TASK TO CARRY OUT => Go through the listing and return every line with "family" in it.

SUPPLIED MATERIAL =>
───
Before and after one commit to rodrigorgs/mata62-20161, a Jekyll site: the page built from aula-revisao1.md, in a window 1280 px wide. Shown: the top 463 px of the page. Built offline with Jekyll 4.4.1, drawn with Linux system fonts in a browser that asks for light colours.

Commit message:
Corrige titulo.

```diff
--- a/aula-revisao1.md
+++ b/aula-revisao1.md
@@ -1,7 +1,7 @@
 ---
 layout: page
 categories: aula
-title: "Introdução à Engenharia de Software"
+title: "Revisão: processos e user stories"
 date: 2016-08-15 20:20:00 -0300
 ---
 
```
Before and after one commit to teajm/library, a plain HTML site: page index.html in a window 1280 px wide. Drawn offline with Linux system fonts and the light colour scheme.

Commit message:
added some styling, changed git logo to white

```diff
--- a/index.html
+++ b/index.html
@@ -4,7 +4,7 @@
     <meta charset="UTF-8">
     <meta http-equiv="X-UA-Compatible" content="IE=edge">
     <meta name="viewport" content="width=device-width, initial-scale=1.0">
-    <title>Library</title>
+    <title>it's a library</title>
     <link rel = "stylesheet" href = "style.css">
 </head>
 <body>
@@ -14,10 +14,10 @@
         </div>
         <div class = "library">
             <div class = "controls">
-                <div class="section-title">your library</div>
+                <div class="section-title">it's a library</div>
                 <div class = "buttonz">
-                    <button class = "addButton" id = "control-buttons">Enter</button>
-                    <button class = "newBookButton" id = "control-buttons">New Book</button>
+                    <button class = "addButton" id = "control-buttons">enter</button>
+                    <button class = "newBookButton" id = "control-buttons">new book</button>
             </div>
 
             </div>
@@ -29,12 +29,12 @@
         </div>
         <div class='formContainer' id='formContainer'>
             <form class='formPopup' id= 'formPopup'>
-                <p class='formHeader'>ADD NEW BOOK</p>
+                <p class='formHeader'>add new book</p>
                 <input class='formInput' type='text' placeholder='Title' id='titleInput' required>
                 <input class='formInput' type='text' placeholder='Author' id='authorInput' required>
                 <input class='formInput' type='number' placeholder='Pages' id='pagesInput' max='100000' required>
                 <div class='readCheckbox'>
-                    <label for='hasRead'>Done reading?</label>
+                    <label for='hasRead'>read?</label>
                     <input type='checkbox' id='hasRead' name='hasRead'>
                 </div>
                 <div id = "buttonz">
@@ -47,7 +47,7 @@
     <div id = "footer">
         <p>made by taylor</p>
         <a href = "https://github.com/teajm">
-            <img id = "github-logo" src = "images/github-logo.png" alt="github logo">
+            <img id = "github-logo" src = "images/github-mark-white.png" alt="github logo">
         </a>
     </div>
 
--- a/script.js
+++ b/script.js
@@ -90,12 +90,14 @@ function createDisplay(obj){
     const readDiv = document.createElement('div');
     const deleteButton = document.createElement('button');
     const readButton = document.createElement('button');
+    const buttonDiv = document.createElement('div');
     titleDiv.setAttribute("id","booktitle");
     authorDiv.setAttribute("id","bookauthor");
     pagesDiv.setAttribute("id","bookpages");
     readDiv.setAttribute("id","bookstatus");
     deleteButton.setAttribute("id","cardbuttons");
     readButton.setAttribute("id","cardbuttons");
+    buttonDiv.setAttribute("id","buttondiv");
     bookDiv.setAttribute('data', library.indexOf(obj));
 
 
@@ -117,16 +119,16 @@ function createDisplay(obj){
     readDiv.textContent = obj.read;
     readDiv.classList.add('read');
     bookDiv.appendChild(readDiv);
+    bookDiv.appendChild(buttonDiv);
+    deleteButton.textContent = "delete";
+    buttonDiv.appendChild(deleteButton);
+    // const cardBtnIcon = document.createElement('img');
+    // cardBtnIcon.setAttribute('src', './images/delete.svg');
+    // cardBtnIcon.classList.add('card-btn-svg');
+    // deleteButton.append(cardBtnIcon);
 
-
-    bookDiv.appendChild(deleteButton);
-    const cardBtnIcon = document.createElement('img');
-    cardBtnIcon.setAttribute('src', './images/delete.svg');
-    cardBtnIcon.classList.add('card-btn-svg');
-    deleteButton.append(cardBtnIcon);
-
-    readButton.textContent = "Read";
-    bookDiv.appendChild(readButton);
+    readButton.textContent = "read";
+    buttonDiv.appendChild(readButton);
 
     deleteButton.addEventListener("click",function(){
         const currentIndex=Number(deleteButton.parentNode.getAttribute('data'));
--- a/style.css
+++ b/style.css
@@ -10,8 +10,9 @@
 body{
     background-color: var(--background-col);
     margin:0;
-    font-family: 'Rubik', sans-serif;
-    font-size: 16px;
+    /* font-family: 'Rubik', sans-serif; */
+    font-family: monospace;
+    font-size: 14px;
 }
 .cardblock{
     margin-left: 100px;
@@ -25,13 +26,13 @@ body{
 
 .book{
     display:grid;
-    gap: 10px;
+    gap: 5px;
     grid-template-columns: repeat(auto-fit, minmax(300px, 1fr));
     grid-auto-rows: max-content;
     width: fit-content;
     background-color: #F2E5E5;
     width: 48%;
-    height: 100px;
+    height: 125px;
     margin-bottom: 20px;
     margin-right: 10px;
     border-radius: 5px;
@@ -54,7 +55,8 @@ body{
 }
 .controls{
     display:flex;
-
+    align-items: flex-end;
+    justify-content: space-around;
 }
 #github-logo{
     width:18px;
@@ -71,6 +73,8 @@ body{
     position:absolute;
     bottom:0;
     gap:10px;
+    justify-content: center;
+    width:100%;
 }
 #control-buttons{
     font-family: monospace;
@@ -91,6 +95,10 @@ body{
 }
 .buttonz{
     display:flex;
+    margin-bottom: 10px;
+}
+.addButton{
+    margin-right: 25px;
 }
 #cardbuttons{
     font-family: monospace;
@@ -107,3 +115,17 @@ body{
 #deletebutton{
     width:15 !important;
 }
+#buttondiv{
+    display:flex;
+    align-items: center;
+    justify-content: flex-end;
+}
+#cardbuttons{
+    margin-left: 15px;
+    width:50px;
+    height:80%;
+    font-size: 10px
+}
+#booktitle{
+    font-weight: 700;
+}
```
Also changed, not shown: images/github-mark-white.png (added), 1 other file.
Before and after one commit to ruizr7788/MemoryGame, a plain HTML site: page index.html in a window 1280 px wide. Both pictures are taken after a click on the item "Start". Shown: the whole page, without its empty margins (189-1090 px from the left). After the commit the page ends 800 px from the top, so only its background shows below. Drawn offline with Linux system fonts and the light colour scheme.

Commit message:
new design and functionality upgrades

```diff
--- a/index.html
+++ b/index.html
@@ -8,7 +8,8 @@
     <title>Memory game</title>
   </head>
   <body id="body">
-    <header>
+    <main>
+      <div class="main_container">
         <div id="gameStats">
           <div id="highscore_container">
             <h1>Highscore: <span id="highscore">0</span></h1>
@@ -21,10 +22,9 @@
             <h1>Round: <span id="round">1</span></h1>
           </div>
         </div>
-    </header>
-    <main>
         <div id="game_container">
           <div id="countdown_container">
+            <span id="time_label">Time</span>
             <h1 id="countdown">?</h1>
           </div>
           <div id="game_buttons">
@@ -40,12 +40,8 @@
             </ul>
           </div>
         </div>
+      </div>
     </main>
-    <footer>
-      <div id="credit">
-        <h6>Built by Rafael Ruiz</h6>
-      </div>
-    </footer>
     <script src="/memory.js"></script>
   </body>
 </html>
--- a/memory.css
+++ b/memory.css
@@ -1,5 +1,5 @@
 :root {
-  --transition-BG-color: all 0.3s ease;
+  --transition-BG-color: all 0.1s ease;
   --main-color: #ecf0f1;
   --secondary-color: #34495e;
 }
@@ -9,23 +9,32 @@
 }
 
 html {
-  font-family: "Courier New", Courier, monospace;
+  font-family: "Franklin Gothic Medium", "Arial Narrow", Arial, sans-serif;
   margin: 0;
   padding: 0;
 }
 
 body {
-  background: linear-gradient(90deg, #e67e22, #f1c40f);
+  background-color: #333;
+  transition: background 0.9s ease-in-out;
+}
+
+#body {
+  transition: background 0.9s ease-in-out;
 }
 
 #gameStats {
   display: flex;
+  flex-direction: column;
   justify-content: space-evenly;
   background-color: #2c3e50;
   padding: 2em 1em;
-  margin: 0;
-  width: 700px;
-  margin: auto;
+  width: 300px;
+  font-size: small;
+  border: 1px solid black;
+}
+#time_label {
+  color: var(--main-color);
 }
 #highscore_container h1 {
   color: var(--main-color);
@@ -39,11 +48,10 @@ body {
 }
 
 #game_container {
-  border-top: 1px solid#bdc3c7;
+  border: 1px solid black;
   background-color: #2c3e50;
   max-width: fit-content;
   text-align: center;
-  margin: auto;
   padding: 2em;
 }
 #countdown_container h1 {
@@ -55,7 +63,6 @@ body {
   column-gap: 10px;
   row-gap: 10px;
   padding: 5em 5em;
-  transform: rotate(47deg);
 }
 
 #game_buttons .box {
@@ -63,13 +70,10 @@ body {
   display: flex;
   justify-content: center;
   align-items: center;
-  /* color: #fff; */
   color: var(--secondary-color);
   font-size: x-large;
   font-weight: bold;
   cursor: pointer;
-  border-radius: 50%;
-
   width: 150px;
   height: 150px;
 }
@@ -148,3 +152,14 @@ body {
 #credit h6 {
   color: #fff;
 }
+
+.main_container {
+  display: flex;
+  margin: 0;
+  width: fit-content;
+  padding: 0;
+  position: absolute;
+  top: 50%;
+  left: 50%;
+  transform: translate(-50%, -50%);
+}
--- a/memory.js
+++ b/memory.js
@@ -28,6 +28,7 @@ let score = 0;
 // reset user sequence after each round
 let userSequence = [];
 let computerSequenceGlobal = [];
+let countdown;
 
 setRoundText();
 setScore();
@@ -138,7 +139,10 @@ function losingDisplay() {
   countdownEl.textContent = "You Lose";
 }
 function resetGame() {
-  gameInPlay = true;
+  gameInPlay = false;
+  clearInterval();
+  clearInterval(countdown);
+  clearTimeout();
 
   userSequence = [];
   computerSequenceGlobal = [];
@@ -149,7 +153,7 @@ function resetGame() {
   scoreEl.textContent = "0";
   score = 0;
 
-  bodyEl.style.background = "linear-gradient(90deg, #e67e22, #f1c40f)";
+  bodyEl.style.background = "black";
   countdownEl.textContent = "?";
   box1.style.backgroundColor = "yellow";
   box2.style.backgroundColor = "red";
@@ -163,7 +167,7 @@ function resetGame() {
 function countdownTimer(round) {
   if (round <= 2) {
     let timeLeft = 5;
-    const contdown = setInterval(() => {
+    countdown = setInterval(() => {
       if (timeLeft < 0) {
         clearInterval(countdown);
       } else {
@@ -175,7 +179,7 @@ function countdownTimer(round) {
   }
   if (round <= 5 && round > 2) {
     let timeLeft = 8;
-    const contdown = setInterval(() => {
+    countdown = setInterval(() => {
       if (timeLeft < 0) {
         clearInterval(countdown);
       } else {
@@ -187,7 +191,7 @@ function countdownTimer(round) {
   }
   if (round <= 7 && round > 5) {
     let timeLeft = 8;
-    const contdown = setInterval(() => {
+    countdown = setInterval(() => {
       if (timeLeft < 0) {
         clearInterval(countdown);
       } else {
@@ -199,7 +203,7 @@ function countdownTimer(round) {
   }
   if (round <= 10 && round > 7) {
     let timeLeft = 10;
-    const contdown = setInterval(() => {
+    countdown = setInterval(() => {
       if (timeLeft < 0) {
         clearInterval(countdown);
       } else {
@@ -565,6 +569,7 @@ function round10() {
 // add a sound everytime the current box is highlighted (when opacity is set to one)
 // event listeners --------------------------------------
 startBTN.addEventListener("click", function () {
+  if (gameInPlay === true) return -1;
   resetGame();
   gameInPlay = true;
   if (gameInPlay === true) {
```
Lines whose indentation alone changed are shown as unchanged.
───
RESULT OF THIS TASK =>
-    font-family: 'Rubik', sans-serif;
+    /* font-family: 'Rubik', sans-serif; */
+    font-family: monospace;
     font-family: monospace;
     font-family: monospace;
-  font-family: "Courier New", Courier, monospace;
+  font-family: "Franklin Gothic Medium", "Arial Narrow", Arial, sans-serif;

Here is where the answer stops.